In the data, find the word "page" and copy out every line that has it.

(Edit difference data)
*** Block opens ***

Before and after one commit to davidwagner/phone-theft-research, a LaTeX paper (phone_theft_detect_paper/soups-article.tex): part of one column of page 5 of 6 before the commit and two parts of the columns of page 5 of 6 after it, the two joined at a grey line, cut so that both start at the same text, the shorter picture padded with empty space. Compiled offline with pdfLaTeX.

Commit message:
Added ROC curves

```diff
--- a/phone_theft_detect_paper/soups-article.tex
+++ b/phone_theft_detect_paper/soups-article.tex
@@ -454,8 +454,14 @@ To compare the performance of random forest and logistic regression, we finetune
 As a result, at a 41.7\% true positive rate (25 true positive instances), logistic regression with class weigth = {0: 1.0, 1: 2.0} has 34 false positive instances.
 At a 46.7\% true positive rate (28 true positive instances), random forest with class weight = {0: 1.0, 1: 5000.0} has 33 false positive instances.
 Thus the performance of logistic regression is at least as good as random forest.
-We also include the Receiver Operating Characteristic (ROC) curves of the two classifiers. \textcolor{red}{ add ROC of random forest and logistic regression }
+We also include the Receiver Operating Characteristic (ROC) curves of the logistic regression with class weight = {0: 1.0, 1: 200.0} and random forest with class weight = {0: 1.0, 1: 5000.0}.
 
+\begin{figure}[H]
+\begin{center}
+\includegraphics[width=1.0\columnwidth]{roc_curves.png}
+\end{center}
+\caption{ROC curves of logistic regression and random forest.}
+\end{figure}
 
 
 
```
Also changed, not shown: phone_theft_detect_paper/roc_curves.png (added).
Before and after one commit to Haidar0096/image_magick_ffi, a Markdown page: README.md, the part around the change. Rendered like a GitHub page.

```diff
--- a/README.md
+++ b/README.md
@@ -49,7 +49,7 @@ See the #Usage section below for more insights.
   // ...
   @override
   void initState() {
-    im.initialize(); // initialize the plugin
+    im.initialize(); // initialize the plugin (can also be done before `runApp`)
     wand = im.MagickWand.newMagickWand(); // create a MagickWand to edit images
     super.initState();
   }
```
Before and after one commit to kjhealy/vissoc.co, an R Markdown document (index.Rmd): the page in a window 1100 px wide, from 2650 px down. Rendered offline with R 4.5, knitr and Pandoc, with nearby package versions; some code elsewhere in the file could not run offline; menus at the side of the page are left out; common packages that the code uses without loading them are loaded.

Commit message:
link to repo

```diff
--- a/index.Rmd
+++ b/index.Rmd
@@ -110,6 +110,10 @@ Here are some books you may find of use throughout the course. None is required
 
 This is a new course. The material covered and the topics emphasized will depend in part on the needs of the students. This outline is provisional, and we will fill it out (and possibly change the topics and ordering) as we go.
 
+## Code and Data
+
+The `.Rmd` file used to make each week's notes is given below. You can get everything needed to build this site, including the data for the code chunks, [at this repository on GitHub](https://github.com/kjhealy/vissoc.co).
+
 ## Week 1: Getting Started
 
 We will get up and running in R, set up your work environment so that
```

*** Block closes ***

**ANSWER TO THE PROBLEM**
Before and after one commit to davidwagner/phone-theft-research, a LaTeX paper (phone_theft_detect_paper/soups-article.tex): part of one column of page 5 of 6 before the commit and two parts of the columns of page 5 of 6 after it, the two joined at a grey line, cut so that both start at the same text, the shorter picture padded with empty space. Compiled offline with pdfLaTeX.
Before and after one commit to Haidar0096/image_magick_ffi, a Markdown page: README.md, the part around the change. Rendered like a GitHub page.
Before and after one commit to kjhealy/vissoc.co, an R Markdown document (index.Rmd): the page in a window 1100 px wide, from 2650 px down. Rendered offline with R 4.5, knitr and Pandoc, with nearby package versions; some code elsewhere in the file could not run offline; menus at the side of the page are left out; common packages that the code uses without loading them are loaded.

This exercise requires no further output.